Avation is currently reviewing alternatives in relation to the Avation Capital S.A. 6.5% senior notes due 2021 issued under Avation’s global medium-term note programme and has retained specialist financial advisers, PJT Partners, to assist with this process.


The Board declared an interim dividend of 2.1 US cents per share in respect of the six months ended 31 December 2019, which was paid 9 January 2020.

A dividend of 8.5 US cents per share declared in respect of the financial year ended 30 June 2019 was paid on 18 October 2019.

The Company advised in May 2020 that as part of the COVID-19 strategy to preserve liquidity there would be no further dividends for this financial period.

Market Positioning

Avation’s strategy is to target growth and diversification by adding new airline customers, while maintaining a low average aircraft age and long remaining lease term metrics. Avation focuses on new and relatively new commercial passenger aircraft on long-term leases. Avation is capable of owning, managing and leasing turboprop, narrowbody and twin-aisle aircraft and engines.

The Company’s business model involves rigorous investment criteria and has a history of delivering consistent profitability while seeking to mitigate the risks associated with the aircraft leasing sector. Avation will typically sell mid-life and older aircraft and redeploy capital to newer

The Board declared an interim dividend of 2.1 US cents per share in respect of the six months ended 31 December 2019, which was paid 9 January 2020.

A dividend of 8.5 US cents per share declared in respect of the financial year ended 30 June 2019 was paid on 18 October 2019.

assets. This approach is intended to mitigate technology change risk, operational and financial risk, support sustained growth and deliver long-term shareholder value.

Avation is an active trader of aircraft and from time to time will consider the acquisition or sale of individual or smaller portfolios of aircraft, based on prevailing market opportunities and consideration of risk and revenue concentrations.

Engine Leasing

In January 2020 Avation completed the purchase of a Pratt & Whitney PW127M aircraft engine.
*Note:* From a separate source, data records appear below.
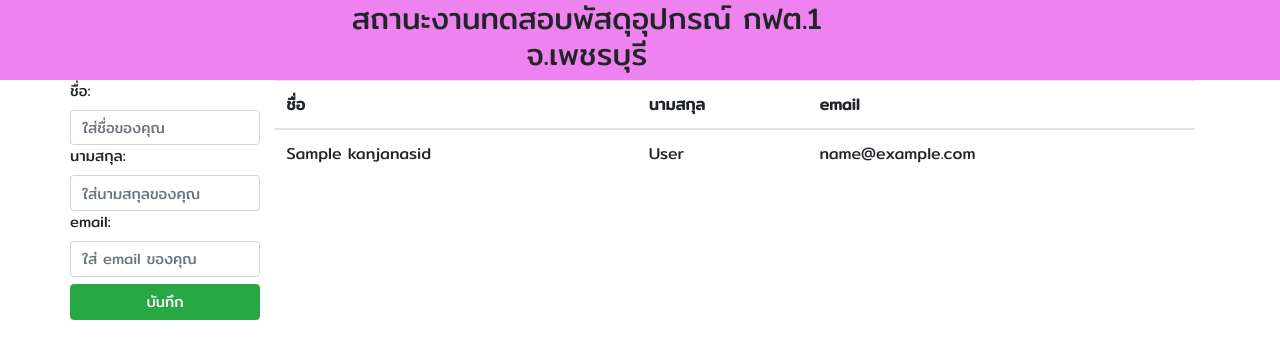
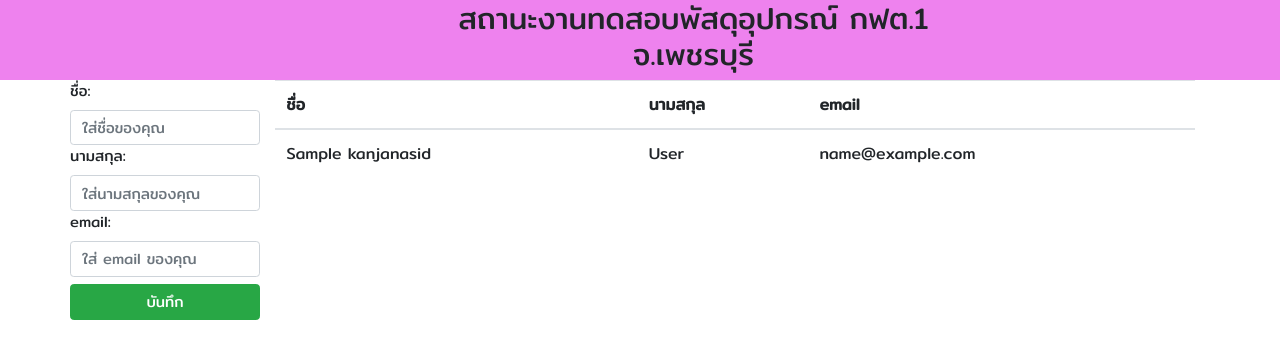
Before and after one commit to kanjanasid/abouttestingstatus, a PHP site: page /checkstatus.php in a window 1280 px wide. Shown: the top 359 px of the page. Run offline with PHP 8.4, Linux system fonts and the light colour scheme; tables that the repository leaves empty or names only in its code hold one stand-in row (values such as "Sample post"); data that the repository does not hold is empty.

Commit message:
Add files via upload

```diff
--- a/checkstatus.php
+++ b/checkstatus.php
@@ -32,7 +32,7 @@
 	<body>
 		<div class = "container-fluid" style = "background-color:violet;">
 			<div class="row row-center">
-				<div class="col-lg-5 offset-lg-3" style="background-color:violet;">
+				<div class="col-lg-5 offset-lg-4" style="background-color:violet;">
 					<h2>สถานะงานทดสอบพัสดุอุปกรณ์ กฟต.1 จ.เพชรบุรี</h2>
 				</div>
 			</div>
```
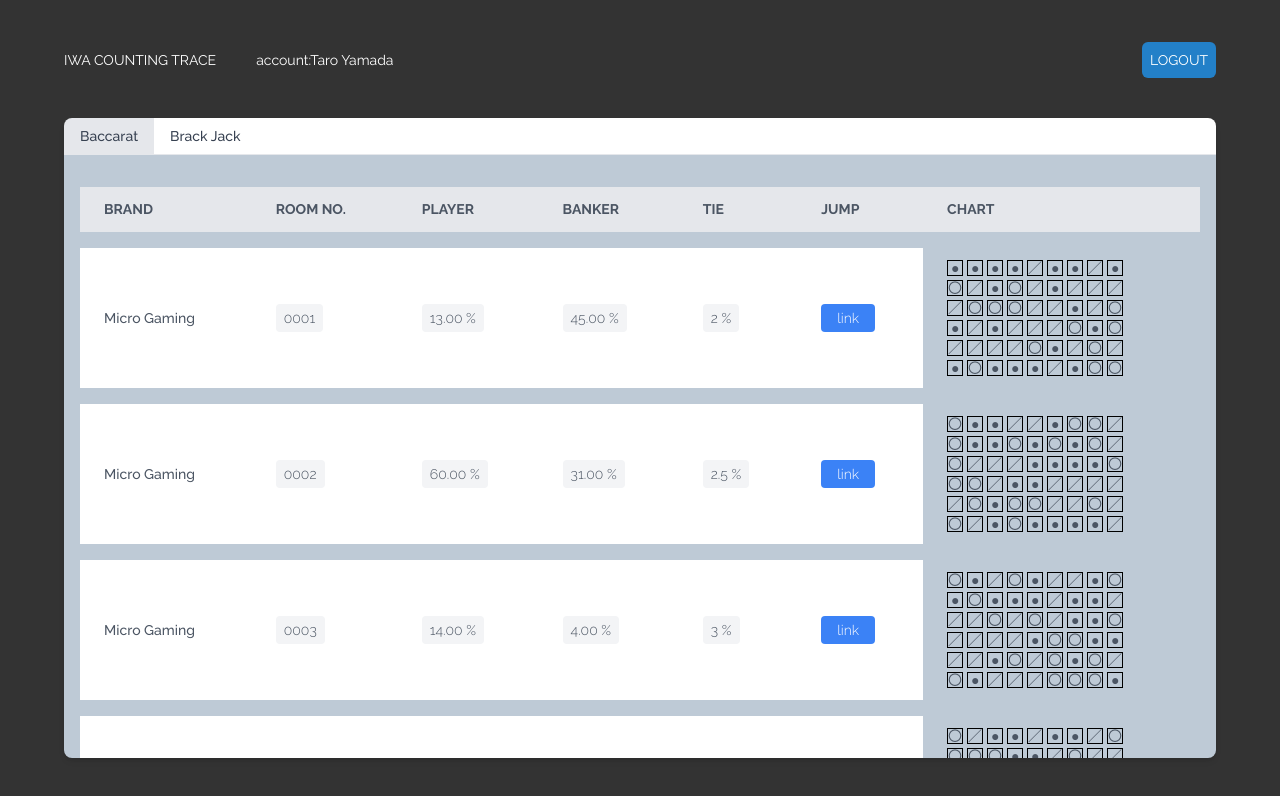
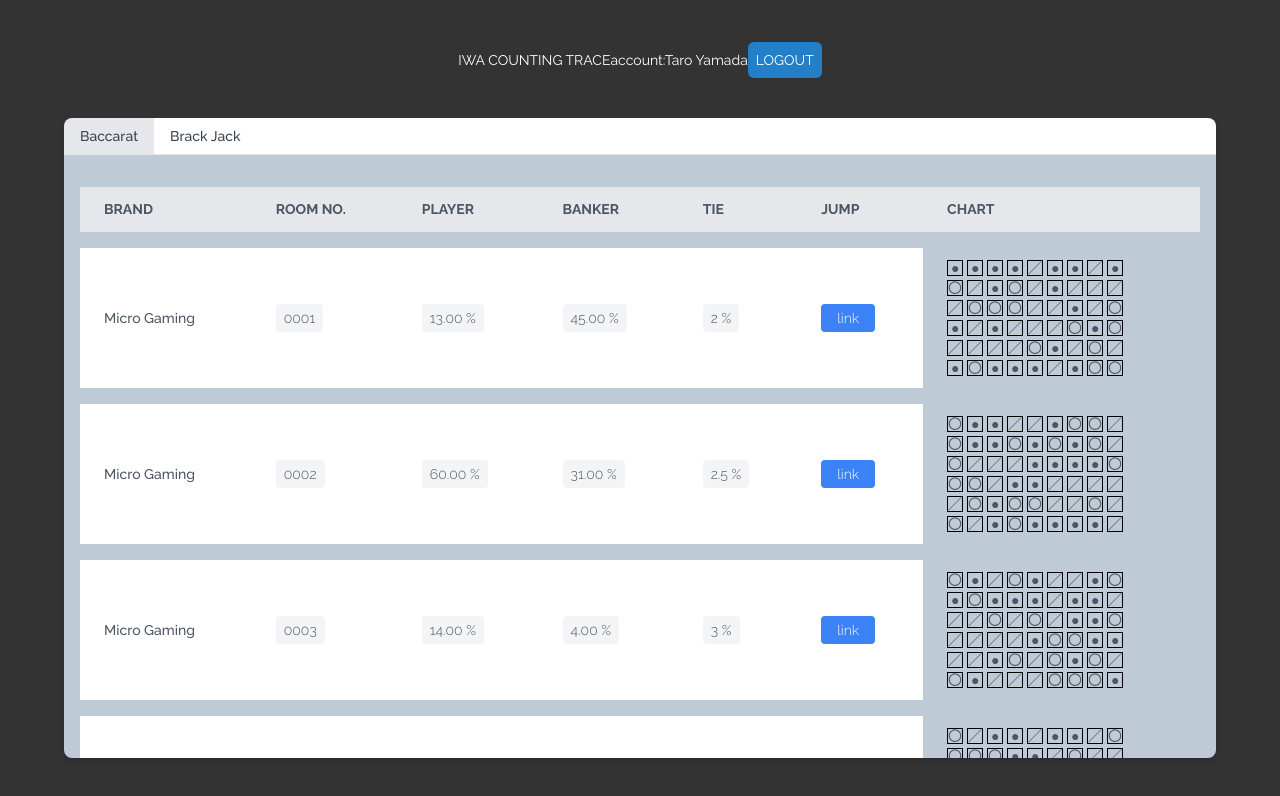
Before and after one commit to dev-captain/Counting-Trace, a Next.js app: page / in a window 1280 px wide. Shown: the top 796 px of the page. Built offline with nearby package versions, Linux system fonts and the light colour scheme.

Commit message:
Update Navbar.tsx

```diff
--- a/app/components/Navbar.tsx
+++ b/app/components/Navbar.tsx
@@ -1,12 +1,13 @@
 const Navbar = () => {
   return(
-    <header className="z-10 w-full items-center justify-between text-sm lg:flex">
+    <header className="z-10 w-full items-center justify-center text-sm lg:flex">
       <div className="flex gap-x-10">
         <h1 className="">IWA COUNTING TRACE</h1>
-        <p>account:Taro Yamada</p>
+
       </div>
     <div
-        className="fixed bottom-0 left-0 flex h-48 w-full items-end justify-center bg-gradient-to-t from-white via-white dark:from-black dark:via-black lg:static lg:size-auto lg:bg-none">
+        className="fixed bottom-0 right-0 flex h-48 w-full items-center justify-center bg-gradient-to-t from-white via-white dark:from-black dark:via-black lg:static lg:size-auto lg:bg-none">
+        <p>account:Taro Yamada</p>
         <a
             className="pointer-events-none flex place-items-center gap-2 p-2 lg:pointer-events-auto rounded-md bg-[#2380C8]"
             href=""
```
Lines whose indentation alone changed are shown as unchanged.
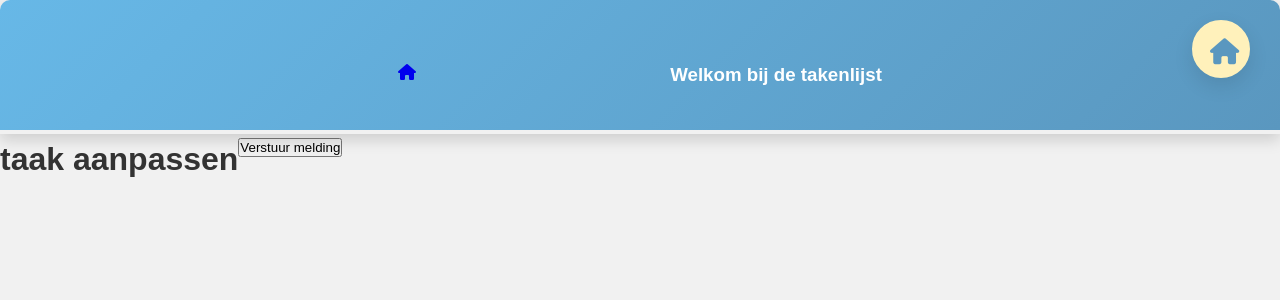
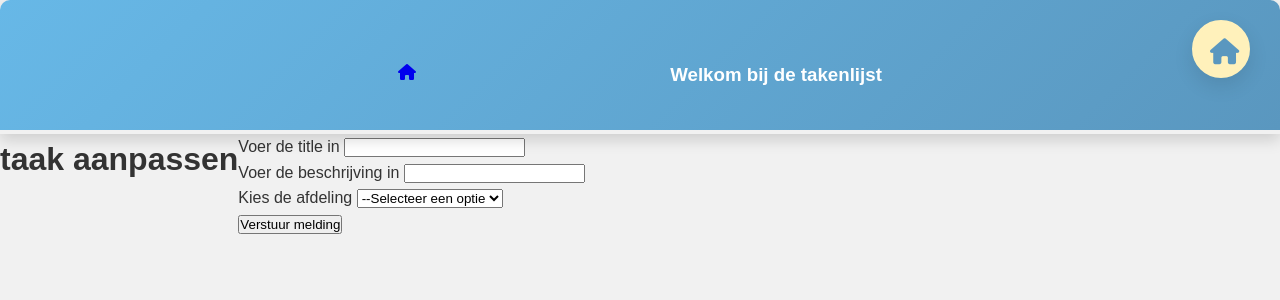
Before and after one commit to RobinGroeneveld/pra-b3_web, a PHP site: template resources/views/meldingen/edit.php in a window 1280 px wide. Shown: the top 300 px of the page. Run offline with PHP 8.4, Linux system fonts and the light colour scheme; the template is opened without the code that fills it, so the values that code supplies are empty; some libraries are stand-ins or nearby versions.

Commit message:
edit.php gemaakt

```diff
--- a/resources/views/meldingen/edit.php
+++ b/resources/views/meldingen/edit.php
@@ -16,6 +16,30 @@
         <h1>taak aanpassen</h1>
 
         <form action="<?php echo $base_url; ?>/app/Http/Controllers/meldingenController.php" method="POST">
+
+            <div class="form-group">
+                <label for="title">Voer de title in</label>
+                <input type="text" name="title" id="title" value="<?php echo $melding['title']; ?>">
+            </div>
+
+            <div class="form-group">
+                <label for="beschrijving">Voer de beschrijving in</label>
+                <input type="text" name="beschrijving" id="beschrijving" value="<?php echo $melding['beschrijving']; ?>">
+            </div>
+
+            <div class="form-group">
+                <label for="afdeling">Kies de afdeling</label>
+                <select name="afdeling" id="afdeling">
+                    <option value="">--Selecteer een optie</option>
+                    <option value="personeel">Personeel</option>
+                    <option value="horeca">Horeca</option>
+                    <option value="techniek">Techniek</option>
+                    <option value="inkoop">Inkoop</option>
+                    <option value="klantenservice">Klantenservice</option>
+                    <option value="groen">Groen</option>
+                </select>
+            </div>
+
             <input type="submit" value="Verstuur melding">
         </form>
     </div>
```
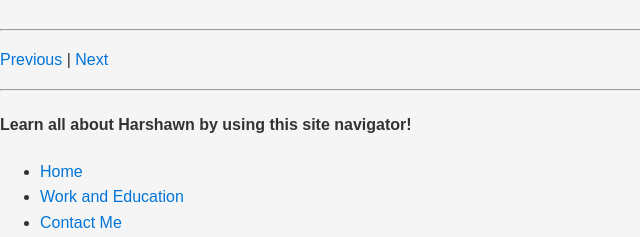
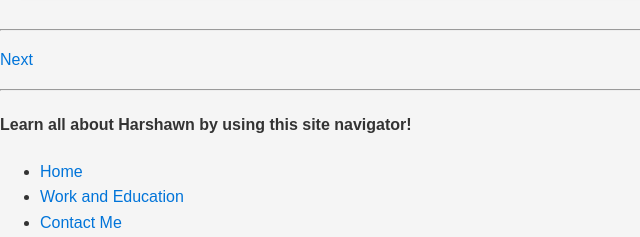
Before and after one commit to HarshawnRatanpal/Test.github.io, a plain HTML site: page index.html in a window 1280 px wide. Shown: the part 446-683 px from the top of the page, 0-640 px from the left. Drawn offline with Linux system fonts and the light colour scheme.

Commit message:
Update index.html

```diff
--- a/index.html
+++ b/index.html
@@ -21,7 +21,7 @@
 </html>
  <footer>
         <hr>
-        <p><a href="Index.html">Previous</a> | <a href="Contact.html">Next</a></p>
+        <p> <a href="Work.html">Next</a></p>
         <hr>
         <h4>Learn all about Harshawn by using this site navigator!</h4>
         <ul>
```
This acquisition represents Avation’s first investment in an individual engine for leasing. Avation entered into a short-term lease of this engine. Airlines require access to spare engines to ensure continuous operation of aircraft. This new business line is synergistic to Avation’s core aircraft leasing business.

Interim Management Statement

The Company’s continuing focus for the 2021 financial year is to preserve liquidity and maintain cashflow while the pandemic persists and the airline industry is severely impacted.

Management believes that the risks associated with its portfolio of assets have been reduced through the growth and diversification that has been achieved in recent years.

In addition to operational cash flows, funding is traditionally sourced from capital markets, asset- backed bank lending and disposal of selected aircraft. Access to acceptably priced funding is a risk, which is common to all capital-intensive businesses. Specific risks which are inherent to the aircraft leasing industry include, but are not limited to, ongoing pandemic impacts on travel, the creditworthiness of airline customers, over-production of new aircraft and market saturation, technology change, residual value risks, competition from other lessors and the risk of impairment of aircraft assets.